The keyword match types that are often available in several keyword based ad platforms are surprisingly overlooked by many, but in actual fact they are extremely important when it comes to keeping a tight reign on your budget and targeting relevant search queries.

December 1st 2019

In short, the different match types are, exact match, broad match, broad match variation, and phrase match. Each have their own pros and cons and here we’ll explore all of them:

Exact Match – [Exact Match]

This is exactly what is says on the tin, if you add a keyword into Google Ads then select exact match from the drop down, or add the keyword with brackets, then your ad will show (all other things considered, bids, location, ad schedule etc) for that term. Let’s say if you add the term [blue gloss paint for walls] then no other search query will trigger your ad. The benefit of exact match is you will only ever get impressions for users who search the exact query, which is great because if you know what people are searching for then why would you want to bid on anything else?! Well the downside to this is that you’ll never get to see any close variations where users have added an extra word, for example ‘blue gloss paint for living room walls’, this is where a broad match variation would come in handy.

 

Broad Match – BM

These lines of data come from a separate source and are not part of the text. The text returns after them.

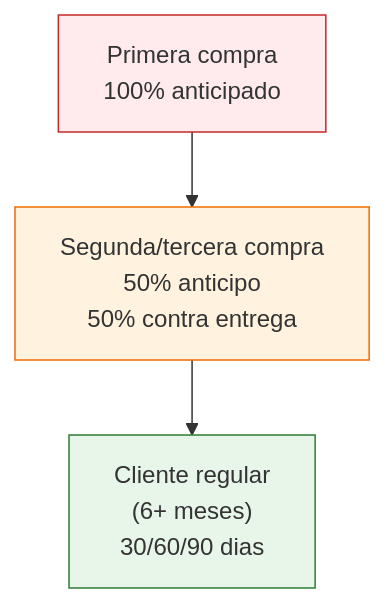
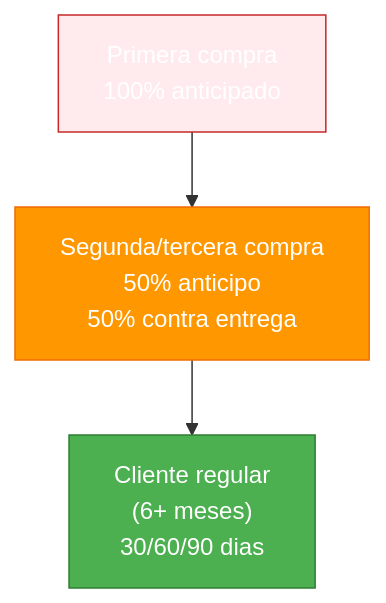
One commit to barrosignacioezequiel-coder/docs changed the diagram in app/paso1-argentina/evaluar-negociar/condiciones-pago.mdx. Above: the diagram before and after it, drawn with Mermaid. The commit also changed 66 other files, not shown here.

First line of the commit message:
fix: resolve Mermaid v11 numbered list errors + improve contrast

````diff
--- a/app/paso1-argentina/evaluar-negociar/condiciones-pago.mdx
+++ b/app/paso1-argentina/evaluar-negociar/condiciones-pago.mdx
@@ -82,9 +82,9 @@
 ```mermaid
 graph TD
     A["Primera compra<br/>100% anticipado"] --> B["Segunda/tercera compra<br/>50% anticipo<br/>50% contra entrega"]
     B --> C["Cliente regular<br/>(6+ meses)<br/>30/60/90 dias"]
 
-    style A fill:#ffebee,stroke:#c62828
-    style B fill:#fff3e0,stroke:#ef6c00
-    style C fill:#e8f5e9,stroke:#2e7d32
+    style A fill:#ffebee,stroke:#c62828,color:#fff
+    style B fill:#ff9800,stroke:#ef6c00,color:#fff
+    style C fill:#4caf50,stroke:#2e7d32,color:#fff
 ```
````
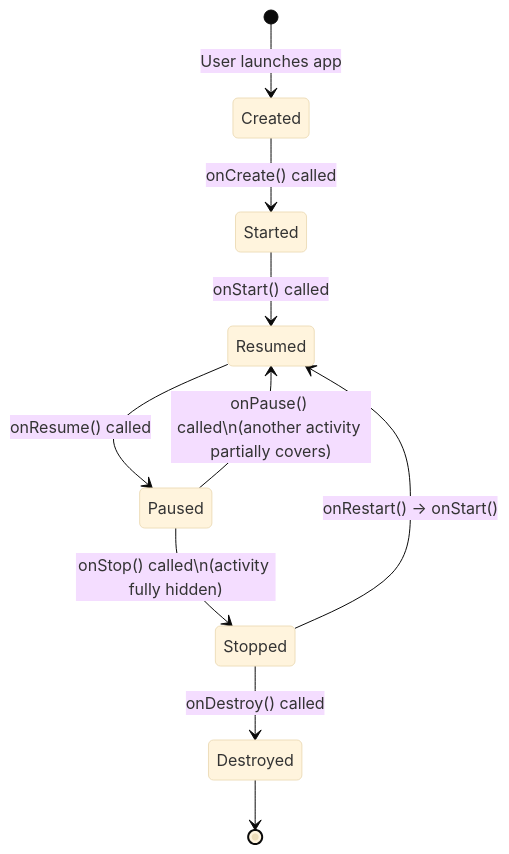
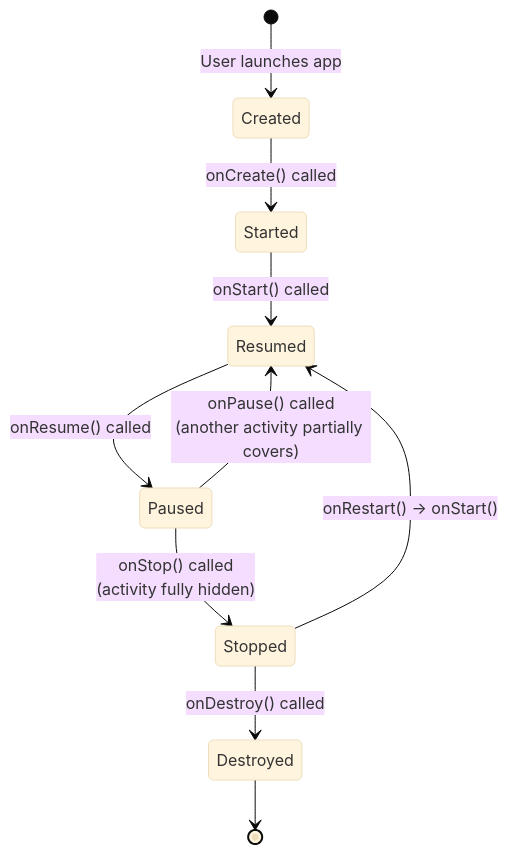
Before and after one commit to amitdevx/TY: the third of 3 diagrams in 02-Semester-VI/CS-357-MJ-T-Android-Programming/Unit-1.md, drawn with Mermaid (base theme). The commit also changed other lines of this file and 186 other files, not shown here.

````diff
--- a/02-Semester-VI/CS-357-MJ-T-Android-Programming/Unit-1.md
+++ b/02-Semester-VI/CS-357-MJ-T-Android-Programming/Unit-1.md
@@ -300,12 +303,12 @@
 ```mermaid
 stateDiagram-v2
     [*] --> Created: User launches app
     Created --> Started: onCreate() called
     Started --> Resumed: onStart() called
     Resumed --> Paused: onResume() called
-    Paused --> Resumed: onPause() called\n(another activity partially covers)
-    Paused --> Stopped: onStop() called\n(activity fully hidden)
+    Paused --> Resumed: onPause() called<br/>(another activity partially covers)
+    Paused --> Stopped: onStop() called<br/>(activity fully hidden)
     Stopped --> Resumed: onRestart() → onStart()
     Stopped --> Destroyed: onDestroy() called
     Destroyed --> [*]
 ```
````
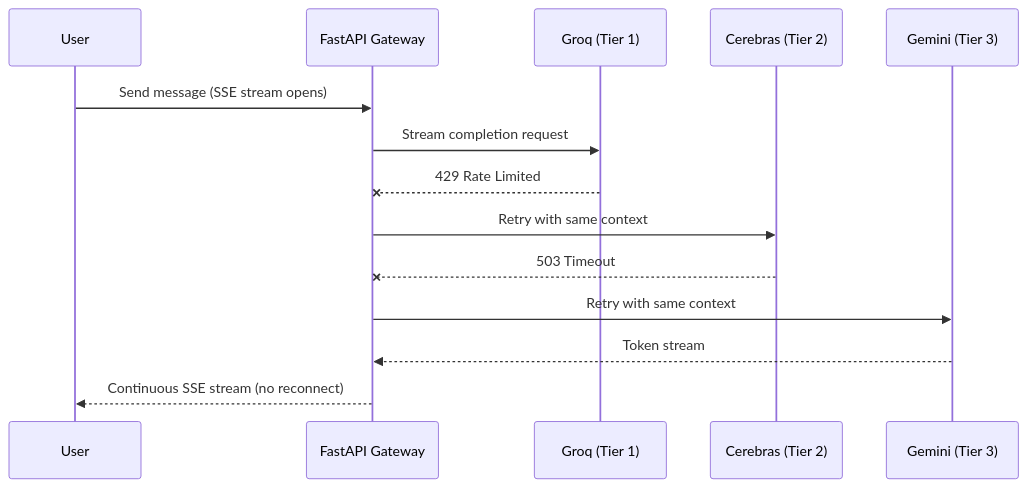
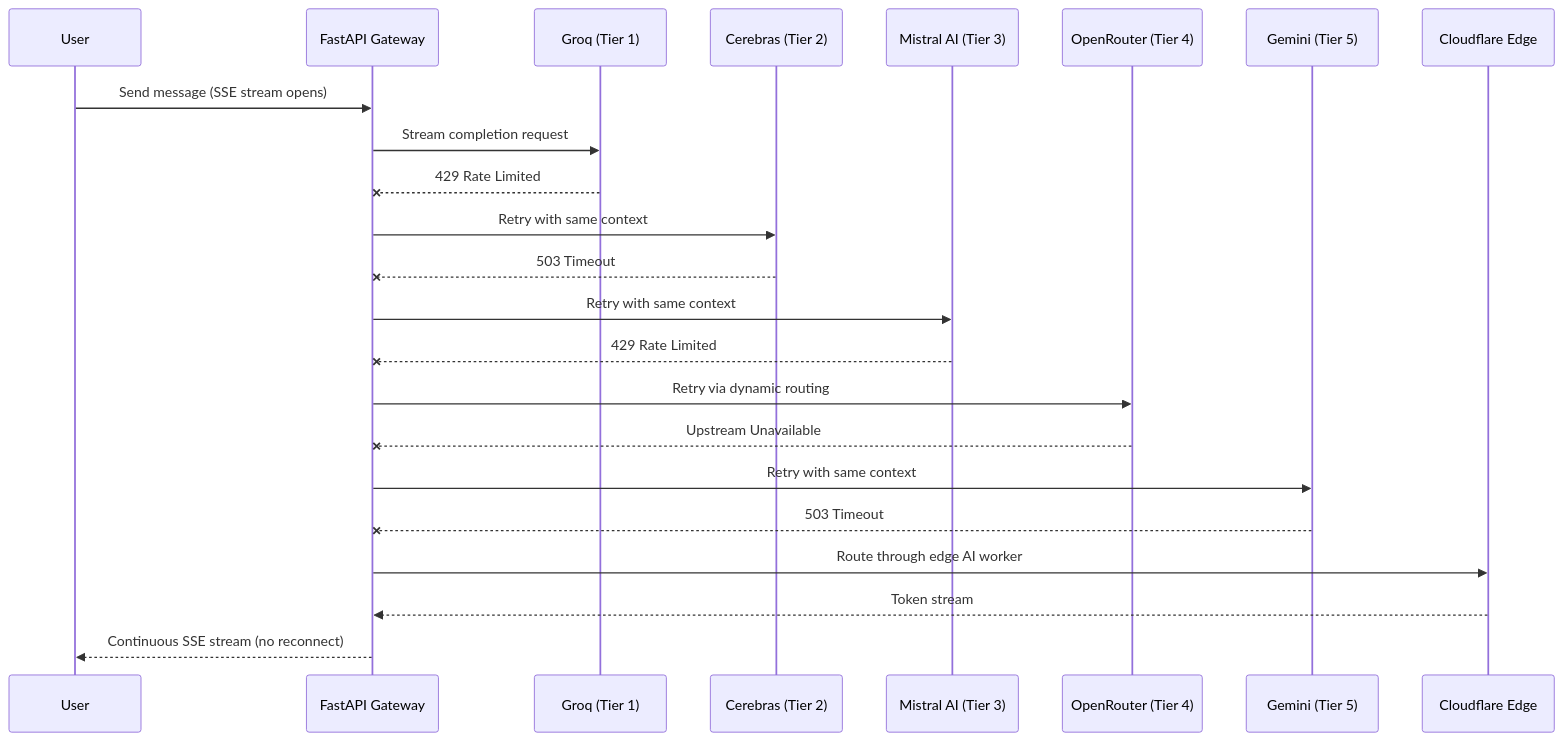
Before and after one commit to Md-Salik-Ubair/ubair-os: the second of 2 diagrams in README.md, drawn with Mermaid. The commit also changed other lines of this file, not shown here.

````diff
--- a/README.md
+++ b/README.md
@@ -123,17 +129,26 @@
 ```mermaid
 sequenceDiagram
     participant U as User
     participant G as FastAPI Gateway
     participant P1 as Groq (Tier 1)
     participant P2 as Cerebras (Tier 2)
-    participant P3 as Gemini (Tier 3)
+    participant P3 as Mistral AI (Tier 3)
+    participant P4 as OpenRouter (Tier 4)
+    participant P5 as Gemini (Tier 5)
+    participant CF as Cloudflare Edge
 
     U->>G: Send message (SSE stream opens)
     G->>P1: Stream completion request
     P1--xG: 429 Rate Limited
     G->>P2: Retry with same context
     P2--xG: 503 Timeout
     G->>P3: Retry with same context
-    P3-->>G: Token stream
+    P3--xG: 429 Rate Limited
+    G->>P4: Retry via dynamic routing
+    P4--xG: Upstream Unavailable
+    G->>P5: Retry with same context
+    P5--xG: 503 Timeout
+    G->>CF: Route through edge AI worker
+    CF-->>G: Token stream
     G-->>U: Continuous SSE stream (no reconnect)
 ```
````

Effectively this means that Google will seek out any terms that have a close variation to the keyword that you have added as. To add a broad match term, you enter the keyword as free text with no symbols or use the drop down to enter the keyword as broad match. Using our paint example ‘blue gloss paint for walls’, unsurprisingly enough your ad would start to show for all sorts of search queries that are closely related or have a similar theme with at the very least 1 of the terms within the keyword. This bring up a host of opportunities to understand what your users are actually searching for, and it allows you to find small nuggets of information that you might not have discovered in your keyword research. Be careful however, you will need to keep a close eye on this, you can blow your daily budget cap very quickly if you don’t keep these terms on a short leash.

 

Broad Match Modified – +Broad +Match

This is the same as broad match, but rather than finding close variants of keywords, what we’re saying it, show my ad for queries that contains some, if not all, of the terms in the keyword. To add a broad match modified term, you need to add a + symbol before every term, for example, +blue +gloss +paint +for +walls, this means that the query needs to have all of those terms present, in order to serve an impression, but it could potentially have a host of other terms in the query as long as every term marked with a modified symbol is there. In this example, a search query ‘how to I apply blue gloss paint for kitchen walls’ would trigger an impression of an ad, whereas, ‘how much does blue gloss paint cost’ would not as it does not contain all of the terms present. This is a good use of broad match as it will keep a tighter reign on the budget, however it’s quite restrictive, there is still a chance you might miss certain search queries that are important to your business.

 

Phrase Match – “Phrase Match”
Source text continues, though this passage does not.